INSTRUCTIONS FOR THE TASK
Return only the number of lines in the data below where the word "large" appears.

DATA EXTRACT

· · ·

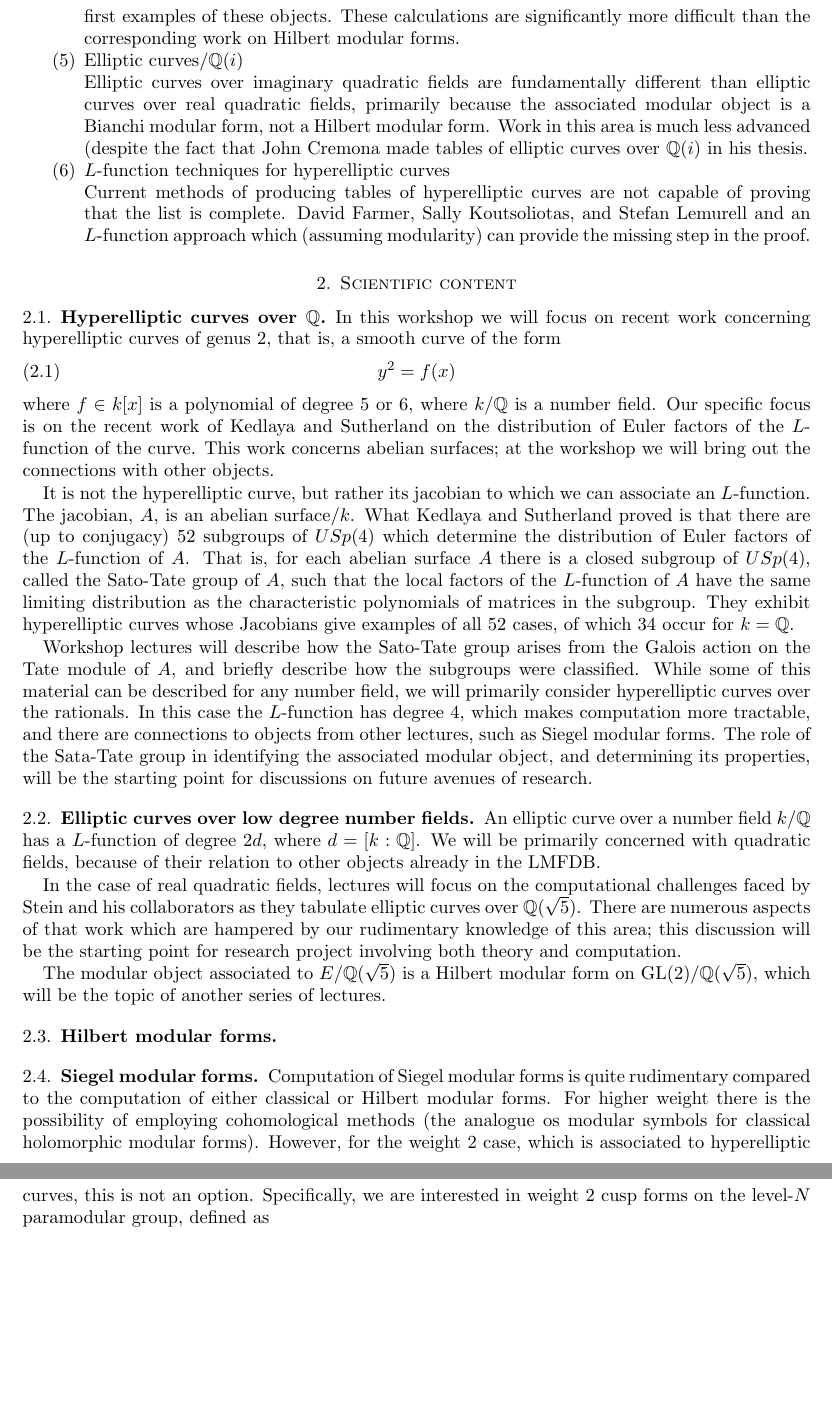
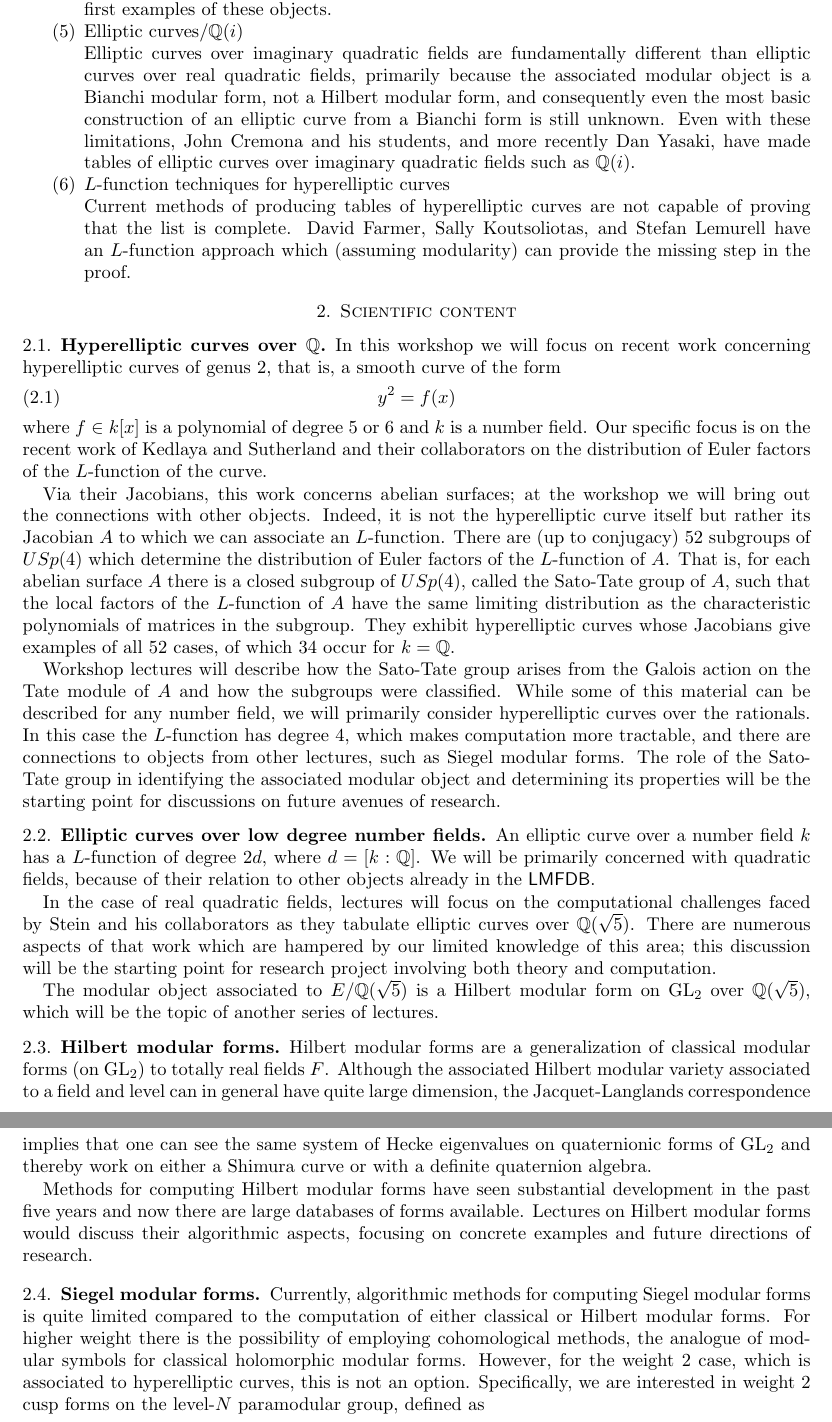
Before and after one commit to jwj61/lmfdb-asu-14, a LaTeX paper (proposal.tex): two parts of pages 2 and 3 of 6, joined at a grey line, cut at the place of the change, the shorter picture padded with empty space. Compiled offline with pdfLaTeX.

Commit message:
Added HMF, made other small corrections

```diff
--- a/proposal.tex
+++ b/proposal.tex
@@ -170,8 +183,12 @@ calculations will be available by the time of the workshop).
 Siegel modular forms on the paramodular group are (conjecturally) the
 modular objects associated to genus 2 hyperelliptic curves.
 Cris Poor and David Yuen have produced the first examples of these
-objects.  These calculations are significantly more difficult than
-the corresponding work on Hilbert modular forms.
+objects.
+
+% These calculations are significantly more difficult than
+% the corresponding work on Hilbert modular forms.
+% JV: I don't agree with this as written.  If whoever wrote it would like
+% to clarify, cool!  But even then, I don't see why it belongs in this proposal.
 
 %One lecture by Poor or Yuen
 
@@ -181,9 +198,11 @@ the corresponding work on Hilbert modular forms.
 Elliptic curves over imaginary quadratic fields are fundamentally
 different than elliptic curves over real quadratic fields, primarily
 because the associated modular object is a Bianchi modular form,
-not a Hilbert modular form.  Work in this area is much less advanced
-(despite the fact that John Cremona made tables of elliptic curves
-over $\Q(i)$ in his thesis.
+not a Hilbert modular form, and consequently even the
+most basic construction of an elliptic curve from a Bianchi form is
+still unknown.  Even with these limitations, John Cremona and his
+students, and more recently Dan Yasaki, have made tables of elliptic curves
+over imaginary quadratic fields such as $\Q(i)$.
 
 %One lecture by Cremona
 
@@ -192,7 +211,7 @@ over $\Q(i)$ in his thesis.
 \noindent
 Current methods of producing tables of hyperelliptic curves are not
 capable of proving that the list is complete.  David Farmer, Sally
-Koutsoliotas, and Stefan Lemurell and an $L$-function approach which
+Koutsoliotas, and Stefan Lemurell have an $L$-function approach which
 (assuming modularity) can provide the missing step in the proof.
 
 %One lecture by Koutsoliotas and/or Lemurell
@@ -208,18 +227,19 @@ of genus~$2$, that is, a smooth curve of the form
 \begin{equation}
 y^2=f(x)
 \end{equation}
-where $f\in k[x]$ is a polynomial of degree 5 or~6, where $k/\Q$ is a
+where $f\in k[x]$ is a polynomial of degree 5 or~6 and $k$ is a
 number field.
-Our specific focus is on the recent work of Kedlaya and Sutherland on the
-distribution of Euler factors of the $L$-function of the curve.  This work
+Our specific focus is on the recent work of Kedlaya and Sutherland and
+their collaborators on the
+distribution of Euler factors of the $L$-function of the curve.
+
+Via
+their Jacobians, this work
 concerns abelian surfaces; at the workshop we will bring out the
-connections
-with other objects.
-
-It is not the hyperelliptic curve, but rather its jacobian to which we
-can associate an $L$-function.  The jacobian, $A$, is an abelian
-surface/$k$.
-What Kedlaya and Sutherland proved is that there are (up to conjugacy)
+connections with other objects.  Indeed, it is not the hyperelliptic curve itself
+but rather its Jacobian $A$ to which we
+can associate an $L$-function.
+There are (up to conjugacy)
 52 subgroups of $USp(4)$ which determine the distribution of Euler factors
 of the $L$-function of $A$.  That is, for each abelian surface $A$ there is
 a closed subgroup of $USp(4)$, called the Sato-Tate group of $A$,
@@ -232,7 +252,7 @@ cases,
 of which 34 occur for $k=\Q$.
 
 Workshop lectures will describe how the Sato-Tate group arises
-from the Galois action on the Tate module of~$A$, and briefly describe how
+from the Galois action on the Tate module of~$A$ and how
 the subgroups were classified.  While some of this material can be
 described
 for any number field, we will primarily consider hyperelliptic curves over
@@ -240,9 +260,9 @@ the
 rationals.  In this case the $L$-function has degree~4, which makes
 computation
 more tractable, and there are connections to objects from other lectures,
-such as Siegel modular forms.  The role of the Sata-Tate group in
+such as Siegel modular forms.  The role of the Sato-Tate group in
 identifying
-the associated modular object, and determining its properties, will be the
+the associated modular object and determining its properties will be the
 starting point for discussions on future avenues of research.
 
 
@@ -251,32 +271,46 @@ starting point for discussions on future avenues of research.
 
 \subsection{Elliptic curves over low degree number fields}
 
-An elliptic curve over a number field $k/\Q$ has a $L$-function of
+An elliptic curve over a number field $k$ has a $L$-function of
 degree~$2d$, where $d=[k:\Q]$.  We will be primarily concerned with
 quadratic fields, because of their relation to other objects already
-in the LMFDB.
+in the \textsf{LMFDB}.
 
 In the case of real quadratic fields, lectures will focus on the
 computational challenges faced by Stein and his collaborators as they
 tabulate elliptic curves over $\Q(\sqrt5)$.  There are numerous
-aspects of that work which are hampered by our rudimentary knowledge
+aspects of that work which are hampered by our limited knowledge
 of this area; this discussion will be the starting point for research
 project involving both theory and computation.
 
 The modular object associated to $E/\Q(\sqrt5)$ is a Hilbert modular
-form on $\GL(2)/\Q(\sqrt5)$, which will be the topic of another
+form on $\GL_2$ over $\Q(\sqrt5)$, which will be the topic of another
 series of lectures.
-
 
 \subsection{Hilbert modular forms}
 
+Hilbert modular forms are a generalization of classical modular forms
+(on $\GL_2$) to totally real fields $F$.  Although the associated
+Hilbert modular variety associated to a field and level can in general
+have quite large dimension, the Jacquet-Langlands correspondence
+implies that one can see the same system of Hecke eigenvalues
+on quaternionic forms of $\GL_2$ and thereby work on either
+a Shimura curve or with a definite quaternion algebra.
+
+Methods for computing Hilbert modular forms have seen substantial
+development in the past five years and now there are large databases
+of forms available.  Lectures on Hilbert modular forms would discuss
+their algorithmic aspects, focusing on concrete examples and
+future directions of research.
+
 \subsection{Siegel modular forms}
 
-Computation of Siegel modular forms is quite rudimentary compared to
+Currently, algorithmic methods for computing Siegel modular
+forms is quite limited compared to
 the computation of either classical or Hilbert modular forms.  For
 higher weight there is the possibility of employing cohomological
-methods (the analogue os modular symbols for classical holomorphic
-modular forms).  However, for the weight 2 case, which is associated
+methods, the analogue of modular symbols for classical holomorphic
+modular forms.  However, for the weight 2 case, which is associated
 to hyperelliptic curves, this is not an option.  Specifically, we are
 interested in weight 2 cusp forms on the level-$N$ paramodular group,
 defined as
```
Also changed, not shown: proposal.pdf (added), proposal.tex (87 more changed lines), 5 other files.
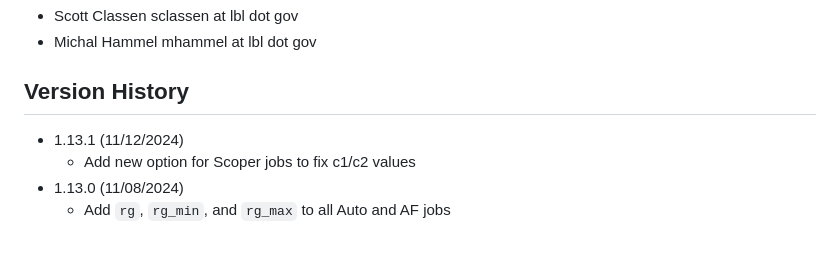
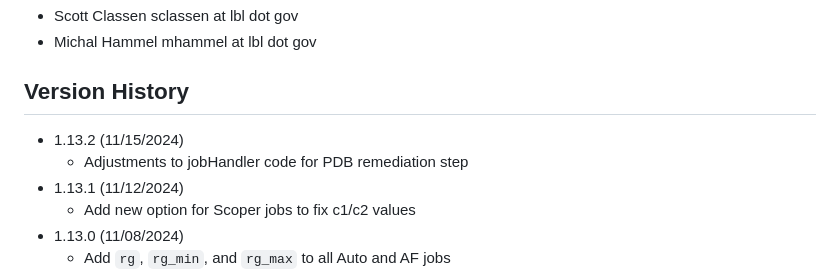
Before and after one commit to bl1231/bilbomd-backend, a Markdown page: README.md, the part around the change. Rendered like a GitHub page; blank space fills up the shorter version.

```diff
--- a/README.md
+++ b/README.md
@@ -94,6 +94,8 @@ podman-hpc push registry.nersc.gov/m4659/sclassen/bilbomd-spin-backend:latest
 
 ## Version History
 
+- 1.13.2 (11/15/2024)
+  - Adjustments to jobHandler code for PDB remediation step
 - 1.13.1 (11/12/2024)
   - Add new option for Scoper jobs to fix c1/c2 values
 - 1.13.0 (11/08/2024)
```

· · ·

REPLY
2